The raw, industrial power of this location draws me back to it more than any other where I have worked. There is so much history and tradition of labor forced into such a small area…It is easy to come away with many great images. The place just screams blood and sweat!
Ron is one of the best models I have worked with…male or female. he just seemed to know exactly what to do without being directed. I love his steely, haunting look.
This was another exercise in shooting “street”. OK….By now you’ve realized that’s how I shoot….Seat of my f’ing pants, really. Not so much pushing the limits of ISO here, but an exercise in balancing the light. I used a handheld strobe for fill, but had to be very careful not to obliterate the shadows. Don’t let anyone ever tell you that an SB-800 overheats. I blast away with mine all day long!

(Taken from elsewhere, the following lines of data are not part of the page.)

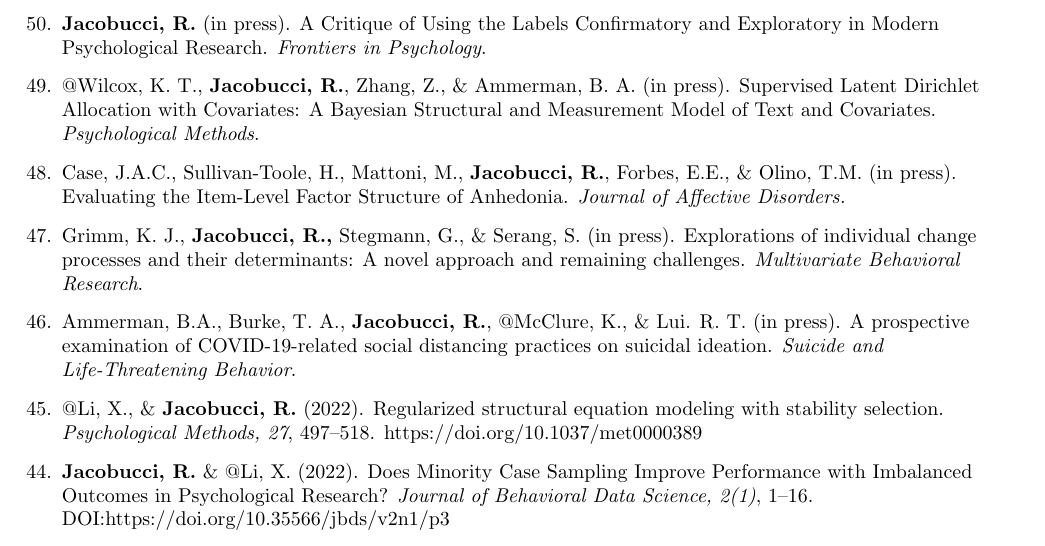
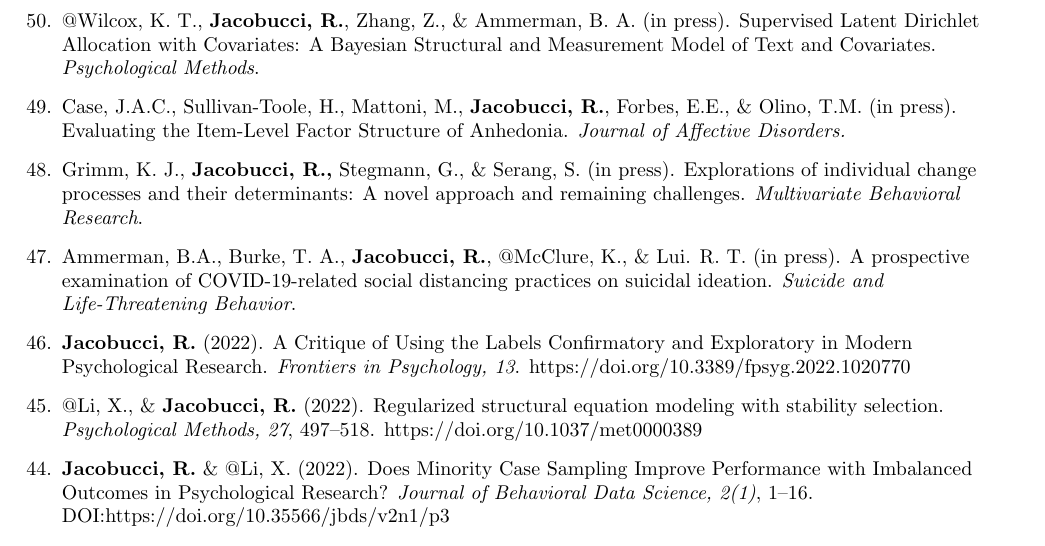
Before and after one commit to Rjacobucci/CV, a LaTeX CV (rj_cv.tex): part of page 3 of 10, cut so that both start at the same text. Compiled offline with pdfLaTeX.

Commit message:
add frontiers

```diff
--- a/rj_cv.tex
+++ b/rj_cv.tex
@@ -341,7 +341,7 @@ Notre Dame, Indiana 46556 & rjacobucci.com \\
 	\item \textbf{Jacobucci, R.,} $@$McClure, K.,  \& Ammerman, B. (in press). Comparing the Role of Perceived Burdensomeness and Thwarted Belongingness in Prospectively Predicting Active Suicidal Ideation. \emph{Suicide and Life-Threatening Behaviors}.
 	%
 
-	\item \textbf{Jacobucci, R.} (in press). A Critique of Using the Labels Confirmatory and Exploratory in Modern Psychological Research. \textit{Frontiers in Psychology}.
+
 
 	\item $@$Wilcox, K. T., \textbf{Jacobucci, R.}, Zhang, Z., \& Ammerman, B. A. (in press). Supervised Latent Dirichlet Allocation with Covariates: A Bayesian Structural and Measurement Model of Text and Covariates. \emph{Psychological Methods}.
 
@@ -351,6 +351,8 @@ Notre Dame, Indiana 46556 & rjacobucci.com \\
 	\item Grimm, K. J., \textbf{Jacobucci, R.,} Stegmann, G., \& Serang, S. (in press). Explorations of individual change processes and their determinants: A novel approach and remaining challenges. \emph{Multivariate Behavioral Research}.
 	%
 	\item Ammerman, B.A., Burke, T. A., \textbf{Jacobucci, R.}, $@$McClure, K., \& Lui. R. T. (in press). A prospective examination of COVID-19-related social distancing practices on suicidal ideation. \emph{Suicide and Life-Threatening Behavior}.
+	%
+		\item \textbf{Jacobucci, R.} (2022). A Critique of Using the Labels Confirmatory and Exploratory in Modern Psychological Research. \textit{Frontiers in Psychology, 13}. https://doi.org/10.3389/fpsyg.2022.1020770
 	%
 	\item $@$Li, X., \& \textbf{Jacobucci, R.} (2022). Regularized structural equation modeling with stability selection. \emph{Psychological Methods, 27}, 497–518. https://doi.org/10.1037/met0000389
 	%
```
Also changed, not shown: rj_cv.pdf, 2 other files.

I can’t remember if this was a Photoshop B&W conversion with NX adjustment, or if I used Silver Efex Pro.
There’s a very popular strip club called Nightshift at the corner of Ponca and Holabird streets directly across from where this image was made. It has absolutely nothing to do with this image.

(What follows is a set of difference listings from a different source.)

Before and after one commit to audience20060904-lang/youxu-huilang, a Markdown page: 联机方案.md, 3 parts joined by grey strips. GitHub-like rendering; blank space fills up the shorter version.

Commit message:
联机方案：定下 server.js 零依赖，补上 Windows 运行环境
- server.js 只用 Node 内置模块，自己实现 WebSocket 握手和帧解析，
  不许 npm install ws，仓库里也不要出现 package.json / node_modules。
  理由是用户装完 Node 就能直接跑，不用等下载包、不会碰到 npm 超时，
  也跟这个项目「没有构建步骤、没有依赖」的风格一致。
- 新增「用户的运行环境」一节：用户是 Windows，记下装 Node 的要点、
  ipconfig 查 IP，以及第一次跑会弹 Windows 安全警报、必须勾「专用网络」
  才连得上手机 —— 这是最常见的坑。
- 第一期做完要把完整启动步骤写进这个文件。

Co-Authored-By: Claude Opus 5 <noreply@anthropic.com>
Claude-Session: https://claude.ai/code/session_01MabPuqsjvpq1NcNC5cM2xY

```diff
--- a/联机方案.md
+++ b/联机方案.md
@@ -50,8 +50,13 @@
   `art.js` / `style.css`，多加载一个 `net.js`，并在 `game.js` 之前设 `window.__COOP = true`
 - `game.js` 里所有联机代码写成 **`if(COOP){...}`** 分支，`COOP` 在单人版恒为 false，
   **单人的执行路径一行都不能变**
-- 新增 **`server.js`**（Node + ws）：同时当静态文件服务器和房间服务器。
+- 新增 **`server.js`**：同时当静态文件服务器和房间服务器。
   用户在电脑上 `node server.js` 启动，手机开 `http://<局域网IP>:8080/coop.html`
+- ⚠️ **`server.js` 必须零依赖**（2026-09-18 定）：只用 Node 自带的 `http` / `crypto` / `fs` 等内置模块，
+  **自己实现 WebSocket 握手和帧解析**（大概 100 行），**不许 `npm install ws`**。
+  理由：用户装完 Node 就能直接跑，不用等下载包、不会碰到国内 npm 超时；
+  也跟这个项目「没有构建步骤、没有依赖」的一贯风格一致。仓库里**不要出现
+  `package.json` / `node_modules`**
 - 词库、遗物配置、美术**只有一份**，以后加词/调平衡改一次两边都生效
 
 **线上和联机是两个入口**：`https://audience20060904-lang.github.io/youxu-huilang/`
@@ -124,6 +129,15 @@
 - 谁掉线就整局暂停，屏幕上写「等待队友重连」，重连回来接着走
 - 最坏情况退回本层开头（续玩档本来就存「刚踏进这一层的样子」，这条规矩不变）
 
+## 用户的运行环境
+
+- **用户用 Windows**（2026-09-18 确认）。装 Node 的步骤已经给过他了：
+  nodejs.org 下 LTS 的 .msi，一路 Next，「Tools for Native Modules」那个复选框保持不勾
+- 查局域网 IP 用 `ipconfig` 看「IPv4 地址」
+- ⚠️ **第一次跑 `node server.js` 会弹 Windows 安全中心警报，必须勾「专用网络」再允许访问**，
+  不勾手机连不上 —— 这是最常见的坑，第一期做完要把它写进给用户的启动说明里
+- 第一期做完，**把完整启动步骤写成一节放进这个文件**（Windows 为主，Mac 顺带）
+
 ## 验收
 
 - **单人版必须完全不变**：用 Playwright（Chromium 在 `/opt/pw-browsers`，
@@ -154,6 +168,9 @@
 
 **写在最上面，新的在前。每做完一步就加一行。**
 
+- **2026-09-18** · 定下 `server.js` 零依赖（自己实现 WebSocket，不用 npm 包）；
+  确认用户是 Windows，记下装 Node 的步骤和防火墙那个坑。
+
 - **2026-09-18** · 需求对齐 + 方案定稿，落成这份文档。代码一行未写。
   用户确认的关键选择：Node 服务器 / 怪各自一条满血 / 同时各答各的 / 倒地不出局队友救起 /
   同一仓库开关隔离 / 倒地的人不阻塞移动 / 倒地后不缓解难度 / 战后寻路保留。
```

It rained almost the whole day that we were shooting for this session. It was cloudy and not very warm when it wasn’t raining. The day was a lesson in color balance and high ISO shooting. It was liberating to just crank up the ISO and see what the results would be…Because there was no other choice.
I came up in photography shooting “street”. In the days when I still shot film my favorite was Kodak T-Max 3200. I’d go out at night with some friends and my Nikon F4. We’d hit a local bar in Federal Hill, Canton, or Fells Point…Then hit the streets shooting using the available light from street lights and bar signs to create my images of them. It was gritty and grainy. High contrast…Low and moody. But with a grain focuser in the dark room and the right printing filters I made images that I am still proud to show today. Because of that background, I am not afraid to push the limits. With today’s digital shooters I am always amazed at the aversion to what they call “noise”. It is very similar to the film grain of the last era. Sometimes I don’t find it objectionable at all in an image. Sometimes I believe it actually adds something special…Perhaps the feeling of reality…that it’s not glossed over. The beauty and style are all still there, but accentuated because you can feel that there is still flesh and blood.
I guess nothing says power as much as a Harley Davidson. The serious look, low angle and leather probably don’t hurt either. Shooting in the mid-day sun did not hurt this image at all. In fact, I think it helped.
This shot was made with my 20mm on a DX body.